Requirement :: From the listing below, extract every line containing "dist".

***** Exercise data *****

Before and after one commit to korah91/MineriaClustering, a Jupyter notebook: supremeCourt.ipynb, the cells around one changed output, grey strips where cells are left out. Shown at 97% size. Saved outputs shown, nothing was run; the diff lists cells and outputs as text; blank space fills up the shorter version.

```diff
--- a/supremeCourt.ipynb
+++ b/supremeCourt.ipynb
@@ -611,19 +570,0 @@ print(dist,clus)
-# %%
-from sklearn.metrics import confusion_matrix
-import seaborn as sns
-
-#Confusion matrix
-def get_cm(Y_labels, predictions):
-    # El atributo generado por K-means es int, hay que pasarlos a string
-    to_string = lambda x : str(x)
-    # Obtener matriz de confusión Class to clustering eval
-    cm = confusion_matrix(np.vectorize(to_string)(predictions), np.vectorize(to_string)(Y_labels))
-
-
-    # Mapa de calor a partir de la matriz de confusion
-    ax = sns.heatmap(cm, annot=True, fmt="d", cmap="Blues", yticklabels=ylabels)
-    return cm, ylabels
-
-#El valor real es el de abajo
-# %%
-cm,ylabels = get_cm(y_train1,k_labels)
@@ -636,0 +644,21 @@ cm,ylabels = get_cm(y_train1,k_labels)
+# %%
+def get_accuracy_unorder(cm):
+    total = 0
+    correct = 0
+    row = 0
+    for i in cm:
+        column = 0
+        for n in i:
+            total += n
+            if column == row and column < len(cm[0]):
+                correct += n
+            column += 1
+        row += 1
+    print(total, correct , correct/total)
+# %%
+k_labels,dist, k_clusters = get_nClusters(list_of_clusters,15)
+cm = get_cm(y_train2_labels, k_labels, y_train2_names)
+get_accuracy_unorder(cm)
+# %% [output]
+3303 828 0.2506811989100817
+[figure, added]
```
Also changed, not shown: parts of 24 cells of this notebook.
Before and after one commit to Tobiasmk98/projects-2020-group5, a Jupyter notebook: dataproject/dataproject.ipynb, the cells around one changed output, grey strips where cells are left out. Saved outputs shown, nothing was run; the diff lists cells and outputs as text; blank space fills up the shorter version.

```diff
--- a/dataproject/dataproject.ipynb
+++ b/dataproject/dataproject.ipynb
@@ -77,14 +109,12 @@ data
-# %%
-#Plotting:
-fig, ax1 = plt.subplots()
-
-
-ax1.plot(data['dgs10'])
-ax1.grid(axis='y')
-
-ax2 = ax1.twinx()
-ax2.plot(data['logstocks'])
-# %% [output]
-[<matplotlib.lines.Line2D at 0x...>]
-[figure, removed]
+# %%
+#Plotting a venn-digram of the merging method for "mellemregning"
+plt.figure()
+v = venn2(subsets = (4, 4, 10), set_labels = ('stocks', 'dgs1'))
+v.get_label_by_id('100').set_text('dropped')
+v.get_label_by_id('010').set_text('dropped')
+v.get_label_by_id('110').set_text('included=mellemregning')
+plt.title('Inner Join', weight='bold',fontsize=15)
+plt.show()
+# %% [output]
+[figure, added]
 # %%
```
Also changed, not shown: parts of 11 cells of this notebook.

*****

Output for this exercise ::
@@ -611,19 +570,0 @@ print(dist,clus)
+k_labels,dist, k_clusters = get_nClusters(list_of_clusters,15)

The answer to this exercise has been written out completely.